Whether you are a certified builder, hobby mechanic or home Masterchef, the ‘right tool for the job’ is a phrase bandied about ad nauseum, most in part, because of its significance. It is also a phrase that has single-handedly bolstered Australia’s hardware industry, with DIY enthusiasts flocking to Bunnings, weekly, to stock up on essential kit, and a snag, to get the job done.
For GQ’s 2019 ‘Chef Of The Year’, Matt Stone, the knife is the tool that transports his locally foraged and grown ingredients from the paddock to the pass. And when it comes to knives, Stone chooses to make magic with local artisan Mathieu Dechamps of MD Knives, whose name you may recall from our Bushfire Relief Raffle earlier in 2020.
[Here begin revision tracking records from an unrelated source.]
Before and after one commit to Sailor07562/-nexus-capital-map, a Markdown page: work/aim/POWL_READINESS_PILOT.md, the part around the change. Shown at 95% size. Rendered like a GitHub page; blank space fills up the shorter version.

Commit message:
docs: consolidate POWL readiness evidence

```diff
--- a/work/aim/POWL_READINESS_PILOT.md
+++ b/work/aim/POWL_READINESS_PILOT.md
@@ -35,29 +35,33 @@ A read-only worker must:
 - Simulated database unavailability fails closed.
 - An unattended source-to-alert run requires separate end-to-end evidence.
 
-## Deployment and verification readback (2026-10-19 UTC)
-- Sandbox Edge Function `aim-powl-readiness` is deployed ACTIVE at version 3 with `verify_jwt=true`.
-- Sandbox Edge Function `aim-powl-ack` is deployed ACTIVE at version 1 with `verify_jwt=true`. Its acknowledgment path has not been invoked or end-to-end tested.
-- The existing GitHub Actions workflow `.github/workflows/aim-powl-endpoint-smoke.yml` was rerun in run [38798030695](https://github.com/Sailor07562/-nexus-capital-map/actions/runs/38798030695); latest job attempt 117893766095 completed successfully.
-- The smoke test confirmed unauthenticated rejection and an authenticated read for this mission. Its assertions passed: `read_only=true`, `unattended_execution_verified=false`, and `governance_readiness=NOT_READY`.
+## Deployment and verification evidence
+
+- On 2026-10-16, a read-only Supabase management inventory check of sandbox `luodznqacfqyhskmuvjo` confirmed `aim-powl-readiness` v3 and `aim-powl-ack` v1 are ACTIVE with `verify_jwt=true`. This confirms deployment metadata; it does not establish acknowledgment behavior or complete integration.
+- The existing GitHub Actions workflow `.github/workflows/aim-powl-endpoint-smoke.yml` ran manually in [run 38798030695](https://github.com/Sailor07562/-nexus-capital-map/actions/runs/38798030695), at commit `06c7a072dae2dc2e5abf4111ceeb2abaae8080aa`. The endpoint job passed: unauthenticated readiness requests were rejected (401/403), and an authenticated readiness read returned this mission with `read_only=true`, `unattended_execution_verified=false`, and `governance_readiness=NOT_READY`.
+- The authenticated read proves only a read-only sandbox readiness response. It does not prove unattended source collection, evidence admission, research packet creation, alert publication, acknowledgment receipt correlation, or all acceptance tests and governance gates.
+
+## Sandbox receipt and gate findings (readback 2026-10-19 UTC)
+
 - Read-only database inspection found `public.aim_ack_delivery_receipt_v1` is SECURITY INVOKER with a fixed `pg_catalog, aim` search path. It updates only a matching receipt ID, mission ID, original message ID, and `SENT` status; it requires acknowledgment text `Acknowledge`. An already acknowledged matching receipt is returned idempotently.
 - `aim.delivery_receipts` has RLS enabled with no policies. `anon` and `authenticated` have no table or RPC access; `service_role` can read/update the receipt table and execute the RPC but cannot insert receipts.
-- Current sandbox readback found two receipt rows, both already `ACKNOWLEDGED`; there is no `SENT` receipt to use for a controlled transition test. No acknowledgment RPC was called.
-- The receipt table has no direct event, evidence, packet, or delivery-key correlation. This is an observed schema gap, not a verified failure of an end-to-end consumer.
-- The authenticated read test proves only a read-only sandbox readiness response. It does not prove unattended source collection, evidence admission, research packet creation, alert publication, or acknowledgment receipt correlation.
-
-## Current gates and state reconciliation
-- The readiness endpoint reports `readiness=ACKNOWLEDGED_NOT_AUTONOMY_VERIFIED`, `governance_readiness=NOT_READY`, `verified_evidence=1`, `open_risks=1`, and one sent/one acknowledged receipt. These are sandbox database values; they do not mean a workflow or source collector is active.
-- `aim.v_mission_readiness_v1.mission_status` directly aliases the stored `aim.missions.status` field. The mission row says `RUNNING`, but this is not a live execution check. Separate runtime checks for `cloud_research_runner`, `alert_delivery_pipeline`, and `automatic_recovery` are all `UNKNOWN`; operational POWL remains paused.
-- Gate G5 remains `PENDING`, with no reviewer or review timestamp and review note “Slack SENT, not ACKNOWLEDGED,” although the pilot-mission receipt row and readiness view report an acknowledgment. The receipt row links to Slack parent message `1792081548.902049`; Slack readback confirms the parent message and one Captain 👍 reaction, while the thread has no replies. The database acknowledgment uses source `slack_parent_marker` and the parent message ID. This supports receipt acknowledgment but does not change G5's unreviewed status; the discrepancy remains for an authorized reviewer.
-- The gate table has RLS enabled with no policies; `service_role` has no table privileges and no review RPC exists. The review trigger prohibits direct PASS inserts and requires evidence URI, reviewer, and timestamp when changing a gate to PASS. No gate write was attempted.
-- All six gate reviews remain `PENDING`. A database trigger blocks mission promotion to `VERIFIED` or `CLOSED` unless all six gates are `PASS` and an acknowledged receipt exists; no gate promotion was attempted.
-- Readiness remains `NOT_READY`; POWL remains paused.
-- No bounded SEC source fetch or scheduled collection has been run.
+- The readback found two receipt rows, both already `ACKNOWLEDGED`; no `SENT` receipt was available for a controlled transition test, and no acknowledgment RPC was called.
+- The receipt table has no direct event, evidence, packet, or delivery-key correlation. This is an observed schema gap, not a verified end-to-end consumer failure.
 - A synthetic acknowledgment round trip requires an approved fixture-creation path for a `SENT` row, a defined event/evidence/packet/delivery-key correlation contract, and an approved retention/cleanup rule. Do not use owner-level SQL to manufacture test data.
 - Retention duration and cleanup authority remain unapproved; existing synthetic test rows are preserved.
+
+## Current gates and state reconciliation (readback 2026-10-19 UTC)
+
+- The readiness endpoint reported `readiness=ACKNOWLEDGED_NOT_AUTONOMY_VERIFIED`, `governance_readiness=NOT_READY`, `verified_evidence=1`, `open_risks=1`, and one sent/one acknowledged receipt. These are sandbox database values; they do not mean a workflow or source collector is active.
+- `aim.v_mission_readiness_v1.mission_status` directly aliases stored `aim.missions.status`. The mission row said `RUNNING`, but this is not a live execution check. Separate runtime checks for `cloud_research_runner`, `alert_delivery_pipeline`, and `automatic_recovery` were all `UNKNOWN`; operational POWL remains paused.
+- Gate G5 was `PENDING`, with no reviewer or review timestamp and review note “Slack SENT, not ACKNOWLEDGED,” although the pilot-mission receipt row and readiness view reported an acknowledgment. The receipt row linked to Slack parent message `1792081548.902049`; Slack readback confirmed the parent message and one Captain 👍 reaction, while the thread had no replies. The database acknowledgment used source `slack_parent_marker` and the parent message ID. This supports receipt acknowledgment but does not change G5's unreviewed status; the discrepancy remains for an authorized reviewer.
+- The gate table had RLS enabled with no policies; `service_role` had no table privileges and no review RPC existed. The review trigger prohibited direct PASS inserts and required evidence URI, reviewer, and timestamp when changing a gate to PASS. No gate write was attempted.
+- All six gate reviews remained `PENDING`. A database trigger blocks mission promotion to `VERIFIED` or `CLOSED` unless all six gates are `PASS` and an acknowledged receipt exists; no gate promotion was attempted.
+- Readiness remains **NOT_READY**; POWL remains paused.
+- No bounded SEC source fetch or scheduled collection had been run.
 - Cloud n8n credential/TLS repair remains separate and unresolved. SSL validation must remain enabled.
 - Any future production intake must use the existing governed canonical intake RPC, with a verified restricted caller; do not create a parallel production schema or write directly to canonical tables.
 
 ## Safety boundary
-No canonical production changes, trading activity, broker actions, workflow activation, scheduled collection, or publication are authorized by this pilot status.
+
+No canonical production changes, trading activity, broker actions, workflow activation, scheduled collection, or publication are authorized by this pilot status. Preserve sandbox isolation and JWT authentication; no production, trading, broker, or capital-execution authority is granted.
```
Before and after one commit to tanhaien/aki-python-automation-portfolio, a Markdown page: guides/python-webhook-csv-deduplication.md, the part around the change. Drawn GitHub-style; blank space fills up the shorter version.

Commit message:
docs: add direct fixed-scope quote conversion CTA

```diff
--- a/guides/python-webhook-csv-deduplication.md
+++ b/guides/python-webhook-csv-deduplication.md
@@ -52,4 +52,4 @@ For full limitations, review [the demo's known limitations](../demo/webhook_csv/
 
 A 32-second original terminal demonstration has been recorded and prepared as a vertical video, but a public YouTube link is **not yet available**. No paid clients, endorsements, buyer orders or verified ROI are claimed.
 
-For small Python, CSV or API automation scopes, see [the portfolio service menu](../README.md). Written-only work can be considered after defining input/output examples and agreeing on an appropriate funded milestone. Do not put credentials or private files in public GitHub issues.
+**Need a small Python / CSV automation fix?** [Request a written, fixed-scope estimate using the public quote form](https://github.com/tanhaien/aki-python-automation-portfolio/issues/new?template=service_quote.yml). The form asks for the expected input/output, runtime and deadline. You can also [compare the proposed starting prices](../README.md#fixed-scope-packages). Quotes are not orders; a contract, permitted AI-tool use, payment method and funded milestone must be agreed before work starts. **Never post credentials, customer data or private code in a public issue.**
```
At the ripe old age of 31, Belgian born Dechamps has spent half his life working with his hands and the last three creating knives exclusively. With furniture making thrust upon him at 14, Mathieu began a love affair with timber and learned the true value of quality tools, before he became a man.
After travelling to Victoria’s Dandenong Ranges to meet Mathieu and discovering his intriguing story, I have surmised that his life, thus far, has been defined by a fairy-tale encounter and another toss of a coin.
During an expedition in the Scottish Highlands, while looking for a place to pitch his tent for the night, Mathieu heard the repeated strike of an anvil. The retired toolmaker responsible for the rousing steel chorus took Mathieu under his wing for the next three weeks where he observed and absorbed a lifetime of skills. It was Mathieu’s personal passion for cooking and inability to find a knife of the quality he desired, that saw him marry steel and wood in what can only be described as the holiest of matrimonies.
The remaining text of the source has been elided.